- [Task description] Of the lines in the data below, write out exactly those from the one holding "Added feature to" through the one holding "Also changed, not shown: sheet", both included.

(Saved data entries)
++++
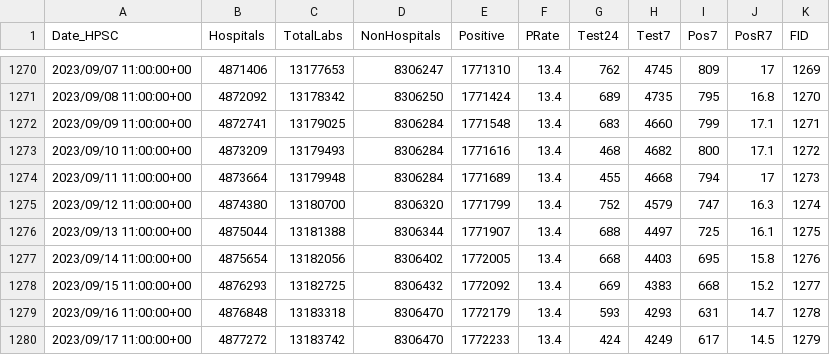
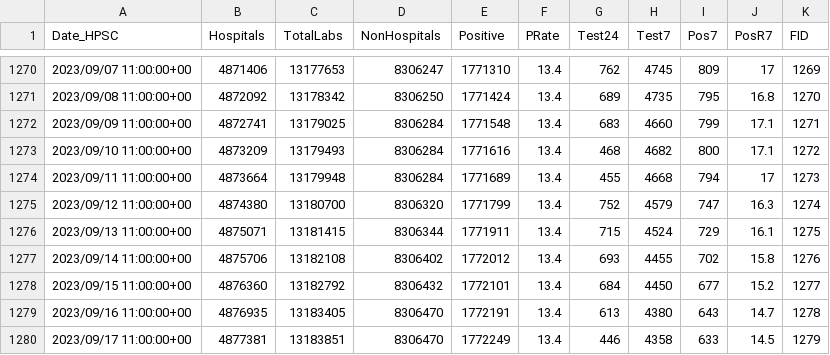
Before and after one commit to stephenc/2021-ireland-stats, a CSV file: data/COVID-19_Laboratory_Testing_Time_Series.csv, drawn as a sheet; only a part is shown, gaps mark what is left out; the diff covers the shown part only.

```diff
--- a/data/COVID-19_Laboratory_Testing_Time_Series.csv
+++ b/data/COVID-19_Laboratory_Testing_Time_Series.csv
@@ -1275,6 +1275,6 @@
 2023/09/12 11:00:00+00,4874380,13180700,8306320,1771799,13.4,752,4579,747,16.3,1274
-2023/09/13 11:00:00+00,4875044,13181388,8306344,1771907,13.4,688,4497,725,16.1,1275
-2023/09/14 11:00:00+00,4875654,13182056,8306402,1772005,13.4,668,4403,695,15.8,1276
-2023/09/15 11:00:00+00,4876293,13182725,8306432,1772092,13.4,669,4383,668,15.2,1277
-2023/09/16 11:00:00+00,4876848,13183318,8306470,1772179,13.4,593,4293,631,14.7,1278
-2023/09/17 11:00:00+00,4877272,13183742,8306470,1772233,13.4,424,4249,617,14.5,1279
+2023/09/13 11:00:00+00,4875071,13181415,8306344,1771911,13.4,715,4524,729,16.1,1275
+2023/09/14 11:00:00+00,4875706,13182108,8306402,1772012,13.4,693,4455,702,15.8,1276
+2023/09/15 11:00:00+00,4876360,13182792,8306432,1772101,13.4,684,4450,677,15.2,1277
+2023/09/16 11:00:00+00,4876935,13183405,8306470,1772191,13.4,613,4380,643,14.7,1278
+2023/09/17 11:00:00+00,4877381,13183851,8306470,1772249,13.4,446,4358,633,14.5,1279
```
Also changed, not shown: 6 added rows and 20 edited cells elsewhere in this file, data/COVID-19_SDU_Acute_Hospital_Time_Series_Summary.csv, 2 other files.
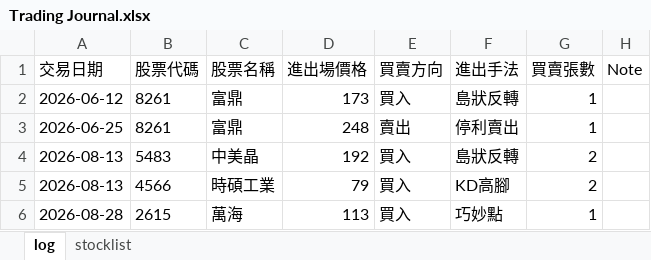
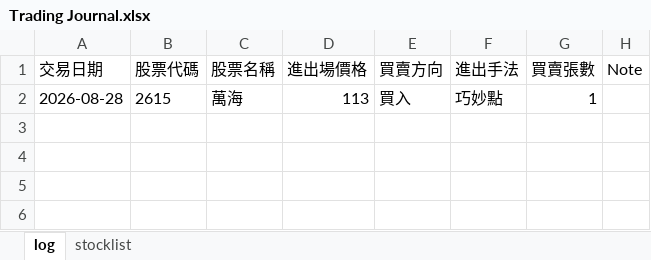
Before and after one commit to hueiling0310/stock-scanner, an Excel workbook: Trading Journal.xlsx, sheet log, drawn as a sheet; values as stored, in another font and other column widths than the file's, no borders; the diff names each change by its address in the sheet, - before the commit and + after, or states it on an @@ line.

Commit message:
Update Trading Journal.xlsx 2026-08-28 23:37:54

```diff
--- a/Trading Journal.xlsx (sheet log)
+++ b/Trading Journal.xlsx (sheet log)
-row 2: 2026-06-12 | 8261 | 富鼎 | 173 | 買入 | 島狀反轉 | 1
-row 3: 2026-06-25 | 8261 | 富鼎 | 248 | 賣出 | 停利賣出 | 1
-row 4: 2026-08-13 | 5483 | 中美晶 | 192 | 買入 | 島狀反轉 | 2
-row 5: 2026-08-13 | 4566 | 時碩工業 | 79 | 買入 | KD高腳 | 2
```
++++
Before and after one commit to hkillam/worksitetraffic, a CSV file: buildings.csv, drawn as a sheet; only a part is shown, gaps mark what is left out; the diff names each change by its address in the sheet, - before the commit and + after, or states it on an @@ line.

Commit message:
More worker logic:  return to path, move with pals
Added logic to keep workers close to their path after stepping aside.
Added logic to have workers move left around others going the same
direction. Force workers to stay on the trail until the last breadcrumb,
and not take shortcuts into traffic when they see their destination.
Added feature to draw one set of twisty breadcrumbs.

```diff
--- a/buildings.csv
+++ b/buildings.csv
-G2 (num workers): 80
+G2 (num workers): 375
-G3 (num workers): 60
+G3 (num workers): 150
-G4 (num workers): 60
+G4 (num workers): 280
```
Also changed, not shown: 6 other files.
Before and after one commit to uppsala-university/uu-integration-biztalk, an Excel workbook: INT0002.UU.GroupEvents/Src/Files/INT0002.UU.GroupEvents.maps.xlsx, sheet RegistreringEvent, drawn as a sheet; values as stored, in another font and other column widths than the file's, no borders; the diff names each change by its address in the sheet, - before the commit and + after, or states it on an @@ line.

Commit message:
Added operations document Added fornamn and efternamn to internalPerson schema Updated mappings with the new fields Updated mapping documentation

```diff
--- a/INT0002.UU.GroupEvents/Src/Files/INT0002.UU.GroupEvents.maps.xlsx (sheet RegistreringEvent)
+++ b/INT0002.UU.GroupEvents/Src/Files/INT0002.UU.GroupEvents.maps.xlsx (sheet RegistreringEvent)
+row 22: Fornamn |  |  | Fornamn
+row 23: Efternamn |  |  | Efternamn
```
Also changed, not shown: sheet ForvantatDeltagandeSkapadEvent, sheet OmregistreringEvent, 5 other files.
++++
- [Solution to the problem]
Added feature to draw one set of twisty breadcrumbs.

```diff
--- a/buildings.csv
+++ b/buildings.csv
-G2 (num workers): 80
+G2 (num workers): 375
-G3 (num workers): 60
+G3 (num workers): 150
-G4 (num workers): 60
+G4 (num workers): 280
```
Also changed, not shown: 6 other files.
Before and after one commit to uppsala-university/uu-integration-biztalk, an Excel workbook: INT0002.UU.GroupEvents/Src/Files/INT0002.UU.GroupEvents.maps.xlsx, sheet RegistreringEvent, drawn as a sheet; values as stored, in another font and other column widths than the file's, no borders; the diff names each change by its address in the sheet, - before the commit and + after, or states it on an @@ line.

Commit message:
Added operations document Added fornamn and efternamn to internalPerson schema Updated mappings with the new fields Updated mapping documentation

```diff
--- a/INT0002.UU.GroupEvents/Src/Files/INT0002.UU.GroupEvents.maps.xlsx (sheet RegistreringEvent)
+++ b/INT0002.UU.GroupEvents/Src/Files/INT0002.UU.GroupEvents.maps.xlsx (sheet RegistreringEvent)
+row 22: Fornamn |  |  | Fornamn
+row 23: Efternamn |  |  | Efternamn
```
Also changed, not shown: sheet ForvantatDeltagandeSkapadEvent, sheet OmregistreringEvent, 5 other files.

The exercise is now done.